After a three-month trip to Florida in 2022, Monaco upgraded their small teardrop trailer to a Class C motorhome. He doesn’t plan to stop traveling anytime soon and expects to eventually upgrade to an even bigger rig.
“I don’t see myself selling my house yet,” he says. “But I do see myself wanting to continue to explore the United States.”
Younger RVers Shift Campground Culture and Amenities
RV clubs and campsites are experiencing these same demographic shifts and are changing to meet the needs of younger RVers.
Georgianne Austin, the Communications Director of Escapees RV Club, a community and support network for RVers, says that membership has quickly grown among younger remote workers. Escapees even created a job board to help RVers find remote work and established a group called Xscapers that connects younger enthusiasts who work on the road.
“We’ve seen a lot of growth where people didn’t have to show up to the office anymore, or they were living in really high-cost areas of the country and no longer had to because work didn’t keep them pinned there,” she says. “The freedom to travel and do other things has really ignited a lot of growth in that area.”
At KOA Campgrounds, Boogman says this demographic shift has influenced changes in the amenities and programs offered. “We’re seeing more adult-mingling type of activities being added, whether that’s wine tastings or potlucks where adults can meet new people,” she says.
Families Seek Freedom while Juggling School and Work
Another result of the shifting demographics is that these younger active remote workers are taking their families along for the ride. More than three-quarters of RVers (77%) aged 35–44 travel with children.
Packing the kids into a smaller home on wheels may seem daunting, but many families embrace the challenge, particularly since there are more school options available than ever before. In our survey, 19% of children living in RVs are homeschooled, and 49% take virtual classes. About a third (31%) of families stay close to a home base so their children can attend school, saving big trips for the summer months.

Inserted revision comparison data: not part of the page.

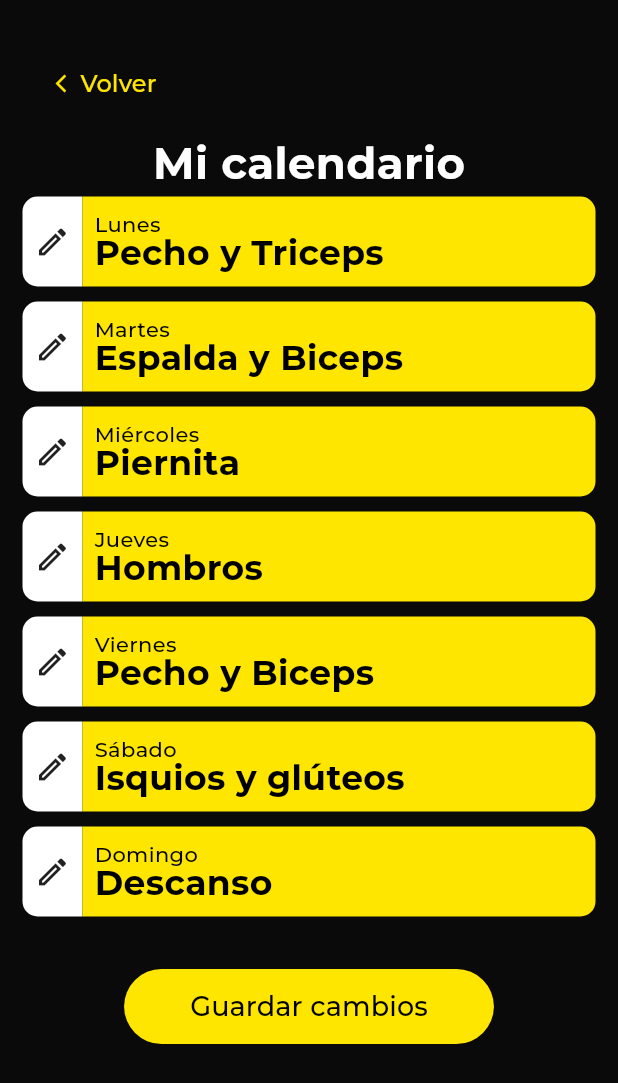
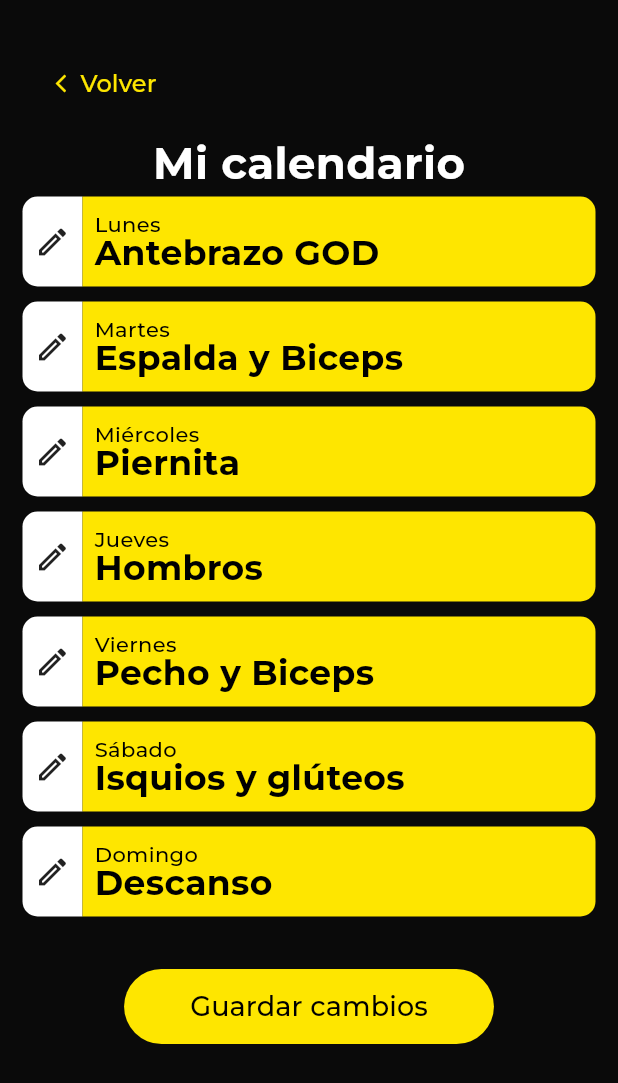
Before and after one commit to Santimartz12/gym-tracker, a Flutter app: the EditCalendar screen opened by its route, after a tap on the "edit" icon, on a phone screen of 412 x 824 dp. Shown: the top 1083 px of the screen. Run offline on Flutter 3.47's test engine with Material 2 defaults, Android fonts, the phone set to English and light mode, and no system bars; our stand-ins replace shared_preferences; accounts and stored records are empty.

Commit message:
Using the Provider package

```diff
--- /dev/null
+++ b/lib/src/providers/calendar_provider.dart
@@ -0,0 +1,32 @@
+import 'package:flutter/material.dart';
+
+class CalendarProvider extends ChangeNotifier {
+  final List<String> days = [
+    'Lunes',
+    'Martes',
+    'Miércoles',
+    'Jueves',
+    'Viernes',
+    'Sábado',
+    'Domingo'
+  ];
+
+  final List<String> _calendar = [
+    'Pecho y Triceps',
+    'Espalda y Biceps',
+    'Piernita',
+    'Hombros',
+    'Pecho y Biceps',
+    'Isquios y glúteos',
+    'Descanso'
+  ];
+
+  List<String> get calendar {
+    return _calendar;
+  }
+
+  void changeDay(int index, String muscle) {
+    _calendar[index] = muscle;
+    notifyListeners();
+  }
+}
--- a/lib/src/providers/calendar_services.dart
+++ /dev/null
@@ -1,25 +0,0 @@
-class CalendarServices {
-  final List<String> calendar = [
-    'Pecho y Triceps',
-    'Espalda y Biceps',
-    'Piernita',
-    'Hombros',
-    'Pecho y Biceps',
-    'Isquios y glúteos',
-    'Descanso'
-  ];
-
-  final List<String> days = [
-    'Lunes',
-    'Martes',
-    'Miércoles',
-    'Jueves',
-    'Viernes',
-    'Sábado',
-    'Domingo'
-  ];
-
-  void editCalendar(int index, String nameData) {
-    calendar[index] = nameData;
-  }
-}
--- a/lib/src/providers/user_services.dart
+++ b/lib/src/providers/user_provider.dart
@@ -1,4 +1,4 @@
-class UserServices {
+class UserProvider {
   String? _name = 'Santiagangas';
 
   getName() {
--- a/lib/src/screens/editCalendar.dart
+++ b/lib/src/screens/editCalendar.dart
@@ -1,5 +1,5 @@
 import 'package:flutter/material.dart';
-import 'package:gim_tracker/src/providers/calendar_services.dart';
+
 import 'package:gim_tracker/src/widgets/titulo.dart';
 import 'package:gim_tracker/src/themes/colorsApp.dart';
 
@@ -15,12 +15,8 @@ class EditCalendar extends StatelessWidget {
     Navigator.pop(context);
   }
 
-  List<String> trainingDate = CalendarServices().calendar;
-
   @override
   Widget build(BuildContext context) {
-    var date = DateTime.now().weekday;
-
     final colorsApp = ColorsApp();
 
     return Scaffold(
@@ -55,8 +51,7 @@ class EditCalendar extends StatelessWidget {
                 padding: const EdgeInsets.fromLTRB(0, 30, 0, 0),
                 child: Center(
                   child: PrimaryBtnApp(
-                    //If this button starts to fail, check this. I don't understand how it works lol
-                    method: saveCalendarData,
+                    callback: () => saveCalendarData(context),
                     textValue: 'Guardar cambios',
                   ),
                 ),
--- a/lib/src/themes/colorsApp.dart
+++ b/lib/src/themes/colorsApp.dart
@@ -3,7 +3,6 @@ import 'package:flutter/material.dart';
 class ColorsApp {
   final backgroundColor = const Color.fromARGB(255, 10, 10, 10);
   final primaryColor = const Color(0xFFFEE600);
-  final primaryColorOverlay = const Color.fromARGB(30, 130, 102, 0);
   final navBarIcons = const Color.fromRGBO(0, 0, 0, 1);
   final fontsLightColor = const Color.fromARGB(255, 255, 255, 255);
   final fontsDarkColor = const Color.fromARGB(255, 0, 0, 0);
--- a/lib/src/widgets/calendarDay.dart
+++ b/lib/src/widgets/calendarDay.dart
@@ -1,24 +1,27 @@
 import 'package:flutter/material.dart';
-import 'package:gim_tracker/src/providers/calendar_services.dart';
+import 'package:gim_tracker/src/providers/calendar_provider.dart';
 import 'package:gim_tracker/src/themes/colorsApp.dart';
+import 'package:provider/provider.dart';
 
 class CalendarDay extends StatelessWidget {
   CalendarDay({Key? key, required this.indexDay}) : super(key: key);
 
-  final days = CalendarServices().days;
-  final exercises = CalendarServices().calendar;
+  final days = CalendarProvider().days;
   final colorsApp = ColorsApp();
   final int indexDay;
 
   @override
   Widget build(BuildContext context) {
+    final calendarProvider = Provider.of<CalendarProvider>(context);
+    final calendar = calendarProvider.calendar;
     return Container(
       height: 60,
       child: Row(
         children: [
           GestureDetector(
             onTap: () {
-              print(indexDay);
+              //todo Abrir un input que le permita al usuario cambiar personalizadamente
+              calendarProvider.changeDay(indexDay, 'Antebrazo GOD');
             },
             child: Container(
               decoration: BoxDecoration(
@@ -28,11 +31,11 @@ class CalendarDay extends StatelessWidget {
                 ),
                 color: colorsApp.lightColor,
               ),
-              child: Padding(
+              height: double.infinity,
+              child: const Padding(
                 padding: EdgeInsets.all(8.0),
                 child: Icon(Icons.edit_outlined),
               ),
-              height: double.infinity,
             ),
           ),
           Expanded(
@@ -60,7 +63,7 @@ class CalendarDay extends StatelessWidget {
                       FittedBox(
                         fit: BoxFit.scaleDown,
                         child: Text(
-                          exercises[indexDay],
+                          calendar[indexDay],
                           style: TextStyle(
                             color: colorsApp.fontsDarkColor,
                             fontSize: 23,
--- a/lib/src/widgets/dailyTraining.dart
+++ b/lib/src/widgets/dailyTraining.dart
@@ -1,6 +1,7 @@
 import 'package:flutter/material.dart';
-import 'package:gim_tracker/src/providers/calendar_services.dart';
+import 'package:gim_tracker/src/providers/calendar_provider.dart';
 import 'package:gim_tracker/src/themes/colorsApp.dart';
+import 'package:provider/provider.dart';
 import 'package:shared_preferences/shared_preferences.dart';
 
 class DailyTraining extends StatefulWidget {
@@ -18,8 +19,6 @@ Future<bool> getSavedValue() async {
 }
 
 class _DailyTrainingState extends State<DailyTraining> {
-  List<String> trainingDate = CalendarServices().calendar;
-
   var weekDay = DateTime.now().weekday;
 
   final colorsApp = ColorsApp();
@@ -38,6 +37,16 @@ class _DailyTrainingState extends State<DailyTraining> {
 
   @override
   Widget build(BuildContext context) {
+    final calendarProvider = Provider.of<CalendarProvider>(context);
+    final calendar = calendarProvider.calendar;
+    //* Estilo de los iconos
+    const buttonStyle = ButtonStyle(
+      padding: MaterialStatePropertyAll(
+        EdgeInsets.all(5),
+      ),
+      iconColor: MaterialStatePropertyAll(Colors.black),
+    );
+
     return Center(
       child: AnimatedContainer(
         decoration: BoxDecoration(
@@ -71,7 +80,7 @@ class _DailyTrainingState extends State<DailyTraining> {
                   SizedBox(
                     width: MediaQuery.of(context).size.width - 130,
                     child: Text(
-                      trainingDate[weekDay - 1],
+                      calendar[weekDay - 1],
                       style: TextStyle(
                         fontWeight: FontWeight.w700,
                         fontSize: 35,
@@ -113,10 +122,7 @@ class _DailyTrainingState extends State<DailyTraining> {
                       onPressed: () {},
                       icon: Icon(Icons.cached),
                       iconSize: 36,
-                      style: const ButtonStyle(
-                          padding: MaterialStatePropertyAll(
-                        EdgeInsets.all(5),
-                      )),
+                      style: buttonStyle,
                     ),
                     IconButton(
                       onPressed: () {
@@ -126,23 +132,15 @@ class _DailyTrainingState extends State<DailyTraining> {
                           ? Icon(Icons.cancel_outlined)
                           : Icon(Icons.task_alt_rounded),
                       iconSize: 48,
-                      style: const ButtonStyle(
-                        padding: MaterialStatePropertyAll(
-                          EdgeInsets.all(5),
-                        ),
-                      ),
+                      style: buttonStyle,
                     ),
                     IconButton(
                       onPressed: () {
-                        Navigator.pushNamed(context, '/editCalendar');
+                        Navigator.pushNamed(context, 'editCalendar');
                       },
-                      icon: const Icon(Icons.calendar_month),
+                      icon: const Icon(Icons.calendar_month_outlined),
                       iconSize: 36,
-                      style: const ButtonStyle(
-                        padding: MaterialStatePropertyAll(
-                          EdgeInsets.all(5),
-                        ),
-                      ),
+                      style: buttonStyle,
                     ),
                   ],
                 ),
--- a/lib/src/widgets/primaryBtn.dart
+++ b/lib/src/widgets/primaryBtn.dart
@@ -2,17 +2,24 @@ import 'package:flutter/material.dart';
 import 'package:gim_tracker/src/themes/colorsApp.dart';
 
 class PrimaryBtnApp extends StatelessWidget {
-  PrimaryBtnApp({required this.method, required this.textValue, super.key});
+  PrimaryBtnApp({required this.callback, required this.textValue, super.key});
 
   final colorsApp = ColorsApp();
 
-  final method;
+  final VoidCallback callback;
   String textValue = '';
 
   @override
   Widget build(BuildContext context) {
     return ElevatedButton(
-      onPressed: () => method(context),
+      onPressed: callback,
+      style: ButtonStyle(
+        backgroundColor: MaterialStatePropertyAll(colorsApp.primaryColor),
+        elevation: const MaterialStatePropertyAll(0),
+        minimumSize: const MaterialStatePropertyAll(Size(180, 50)),
+        overlayColor:
+            MaterialStatePropertyAll(colorsApp.primaryColor.withOpacity(0.3)),
+      ),
       child: Padding(
         padding: const EdgeInsets.fromLTRB(20, 0, 20, 0),
         child: Text(
@@ -20,12 +27,6 @@ class PrimaryBtnApp extends StatelessWidget {
           style: TextStyle(color: colorsApp.fontsDarkColor, fontSize: 18),
         ),
       ),
-      style: ButtonStyle(
-        backgroundColor: MaterialStatePropertyAll(colorsApp.primaryColor),
-        elevation: MaterialStatePropertyAll(0),
-        minimumSize: MaterialStatePropertyAll(Size(180, 50)),
-        overlayColor: MaterialStatePropertyAll(colorsApp.primaryColorOverlay),
-      ),
     );
   }
 }
```
Also changed, not shown: lib/src/screens/homePage.dart (+4 -28 lines), lib/src/screens/myApp.dart (+14 -4 lines), lib/src/widgets/welcome_title.dart (added, +44 -0 lines), pubspec.yaml (+3 -11 lines), pubspec.lock.
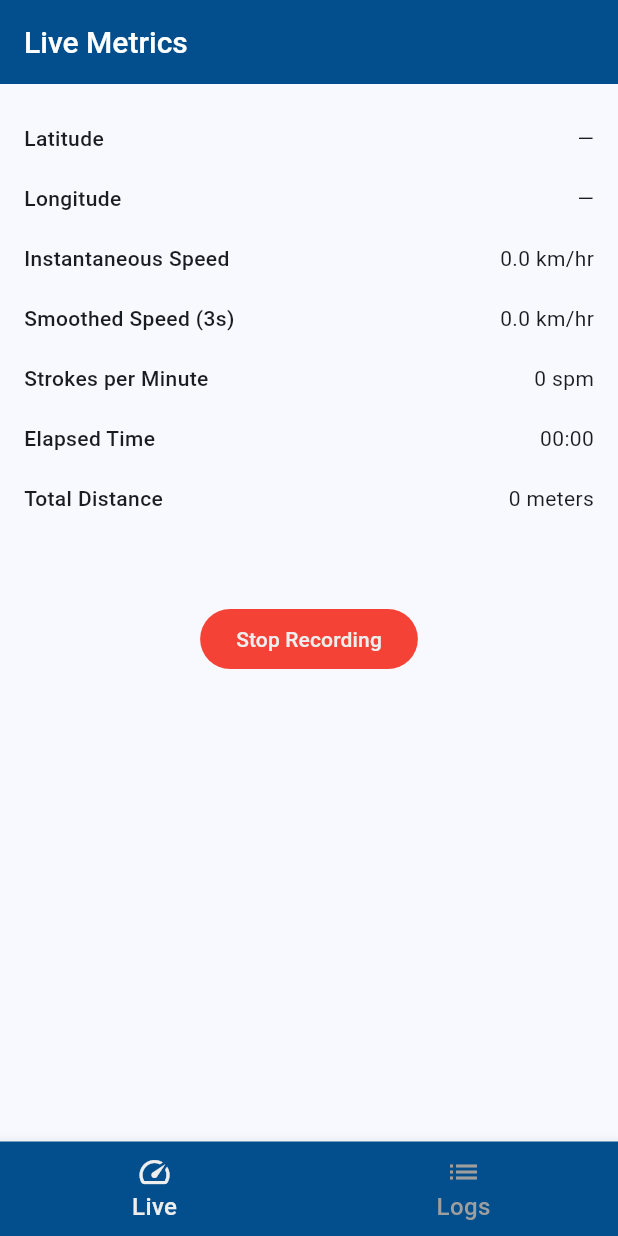
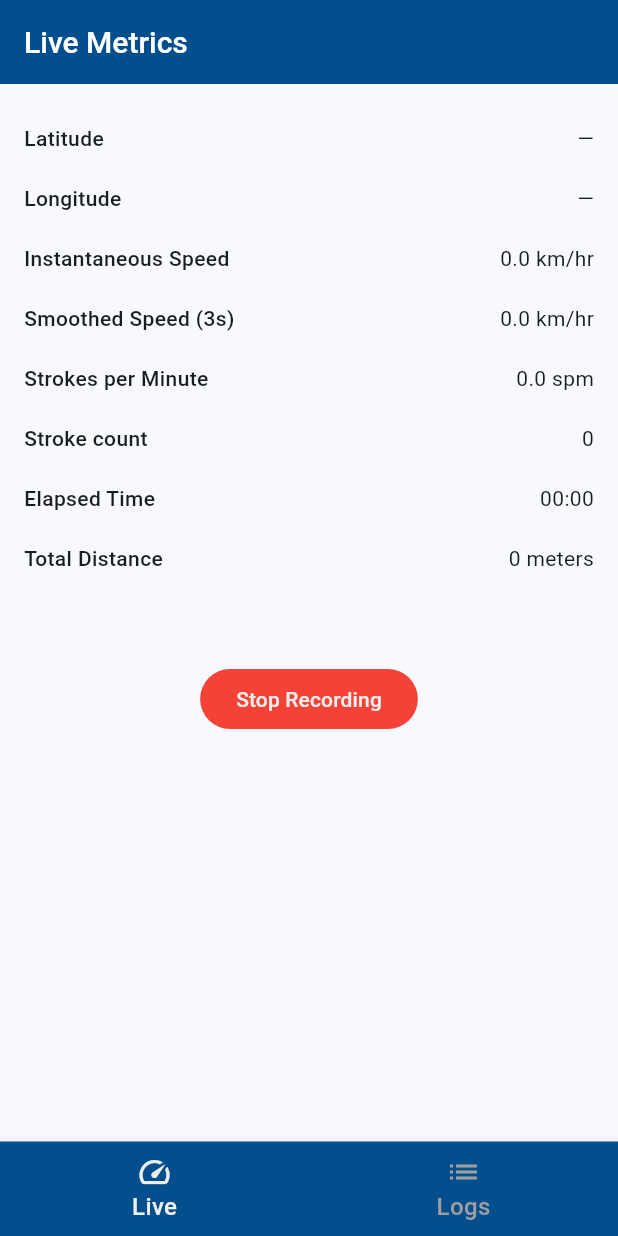
Before and after one commit to AMWen/pandaboat, a Flutter app: the screen it shows after launch, after a tap on "Start Recording", on a phone screen of 412 x 824 dp. Run offline on Flutter 3.47's test engine with Material 3 defaults, Android fonts, the phone set to English and light mode, and no system bars; our stand-ins replace fl_chart, flutter_map, geolocator, latlong2, rxdart, shared_preferences; missing offline and left inert: geolocator_android, geolocator_apple.

Commit message:
update spm calculation and icons

```diff
--- a/lib/screens/interactive_map.dart
+++ b/lib/screens/interactive_map.dart
@@ -1,7 +1,6 @@
 import 'package:flutter/material.dart';
 import 'package:flutter_map/flutter_map.dart';
 import 'package:latlong2/latlong.dart';
-import 'package:fl_chart/fl_chart.dart';
 import '../data/constants.dart';
 import '../utils/line_chart.dart';
 import '../utils/time_format.dart';
@@ -36,7 +35,7 @@ class InteractiveMap extends StatelessWidget {
       },
       {
         'name': 'SPM vs Distance',
-        'icon': Icon(Icons.directions_walk),
+        'icon': Icon(Icons.fast_forward),
         'tab': _buildLineChart(
           xData: getData('distance'),
           yData: getData('spm'),
@@ -60,7 +59,7 @@ class InteractiveMap extends StatelessWidget {
       },
       {
         'name': 'Speed vs Time',
-        'icon': Icon(Icons.timelapse),
+        'icon': Icon(Icons.timer),
         'tab': _buildLineChart(
           xData: gpsData.map((e) => (e['t'] as int).toDouble() / 1000).toList(),
           yData: gpsData.map((e) => e['speed'] as double).toList(),
--- a/lib/tabs/live_tab.dart
+++ b/lib/tabs/live_tab.dart
@@ -21,8 +21,9 @@ class LiveTabState extends State<LiveTab> with AutomaticKeepAliveClientMixin {
 
   double currentSpeed = 0.0;
   double smoothedSpeed = 0.0;
+  List<DateTime> strokes = [];
   int strokeCount = 0;
-  int spm = 0;
+  double spm = 0;
   double? latitude;
   double? longitude;
   String elapsedTime = '—';
@@ -35,7 +36,6 @@ class LiveTabState extends State<LiveTab> with AutomaticKeepAliveClientMixin {
   final List<Map<String, dynamic>> gpsBuffer = [];
 
   double totalDistance = 0.0;
-  DateTime? lastJolt;
   Timer? spmTimer;
   Timer? uiUpdateTimer;
   Timer? gpsFlushTimer;
@@ -49,7 +49,7 @@ class LiveTabState extends State<LiveTab> with AutomaticKeepAliveClientMixin {
     _initLocation();
 
     uiUpdateTimer = Timer.periodic(const Duration(seconds: 1), (_) => updateUI());
-    spmTimer = Timer.periodic(const Duration(seconds: 5), (_) => calculateSPM());
+    spmTimer = Timer.periodic(const Duration(seconds: 1), (_) => calculateSPM());
     gpsFlushTimer = Timer.periodic(const Duration(seconds: 5), (_) {
       if (isRecording && gpsBuffer.isNotEmpty) {
         flushGPSData();
@@ -131,19 +131,25 @@ class LiveTabState extends State<LiveTab> with AutomaticKeepAliveClientMixin {
         'lat': position.latitude,
         'lon': position.longitude,
         'distance': totalDistance,
-        'spm': spm
+        'spm': spm,
       });
     }
 
     recentData.add({'timestamp': now, 'speed': speed});
     recentData.removeWhere((entry) => now.difference(entry['timestamp']).inSeconds > 3);
+    final lastJolt = strokes.isNotEmpty ? strokes.last : null;
 
-    if (recentData.length >= 2) {
-      final prev = recentData[recentData.length - 2];
-      double delta = speed - prev['speed'];
-      if (delta.abs() > 0.8 && now.difference(lastJolt ?? DateTime(2000)).inMilliseconds > 800) {
+    if (recentData.length >= 3) {
+      final thirdToLast = recentData[recentData.length - 3];
+      final secondToLast = recentData[recentData.length - 2];
+
+      double previousSpeedChange = secondToLast['speed'] - thirdToLast['speed'];
+      double currentSpeedChange = speed - secondToLast['speed'];
+      if (currentSpeedChange > previousSpeedChange &&
+          currentSpeedChange > 0.3 &&
+          now.difference(lastJolt ?? DateTime(2000)).inMilliseconds > 500) {
         strokeCount++;
-        lastJolt = now;
+        strokes.add(now);
       }
     }
   }
@@ -172,11 +178,18 @@ class LiveTabState extends State<LiveTab> with AutomaticKeepAliveClientMixin {
   }
 
   void calculateSPM() {
-    final now = DateTime.now();
-    final strokesLastMinute =
-        recentData.where((entry) => now.difference(entry['timestamp']).inSeconds <= 60).length;
+    Duration window = Duration(seconds: 5);
+    final now = strokes.isNotEmpty ? strokes.last : DateTime.now();
+    final cutoff = now.subtract(window);
+    strokes.retainWhere((s) => s.isAfter(cutoff));
+    if (strokes.length < 2) return;
+
+    final duration = strokes.last.difference(strokes.first).inMilliseconds / 1000.0;
+    if (duration == 0) return;
+
     setState(() {
-      spm = (strokeCount * 60) ~/ 60;
+      spm = ((strokes.length - 1) / duration * 60 * 2).round() / 2; // round to nearest 0.5
+      strokes = strokes;
     });
   }
 
@@ -232,6 +245,7 @@ class LiveTabState extends State<LiveTab> with AutomaticKeepAliveClientMixin {
             metric("Instantaneous Speed", "${currentSpeed.toStringAsFixed(1)} km/hr"),
             metric("Smoothed Speed (3s)", "${smoothedSpeed.toStringAsFixed(1)} km/hr"),
             metric("Strokes per Minute", "$spm spm"),
+            metric("Stroke count", "$strokeCount"),
             metric("Elapsed Time", elapsedTime),
             metric("Total Distance", "${totalDistance.toStringAsFixed(0)} meters"),
             SizedBox(height: 50),
--- a/lib/tabs/log_tab.dart
+++ b/lib/tabs/log_tab.dart
@@ -119,7 +119,6 @@ class LogTabState extends State<LogTab> {
                       final entries = entry.value;
                       return GestureDetector(
                         onTap: () {
-                          print('Clicked');
                           openLog(logId); // Open the log in InteractiveMap when tapped
                         },
                         child: ListTile(
```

Rob and Tosha Lackey, who are 41 and 38, took to the road full-time in January 2020 with their children Carter, 15, and Edith, 10. They travel year-round, running a custom racing gear business that takes them to motorcycle tracks across the country. The kids attend an Oklahoma-based virtual school and have made friends at events where they see the same families repeatedly. During our interview, they crossed into Arizona — a milestone for their kids who’ve now been to all 48 states in the contiguous U.S.
Just before the pandemic, the couple embraced #RVLife, quitting their corporate jobs, buying an RV, and hitting the road, even though they had never RVed before. After about 18 months, they decided to sell their home in Oklahoma and fully commit to RV living.
Pets are Part of the RVing Family
Our survey revealed that pets are a big part of RV life, which is another benefit of traveling via RV. Families can easily integrate pets into the lifestyle. At KOA, pets have become so prevalent that many campgrounds have expanded their pet-friendly offerings with dog parks and individual pens at camp and RV sites. Learn more tips for RVing with pets.
Families are much more likely to have pets along for the ride. 85% of families travel with a dog, 52% have a cat, and 5% travel with a rabbit.
The Lackeys are one of those families. Their bunny, Thumper, didn’t like traveling in the RV at first, but he’s adapted and is a source of comfort for the entire family. “He makes us all happy,” says Tosha.
The best pet safety while driving is to keep Thumper in his cage as they move from place to place. So far so good, as he has had no complaints.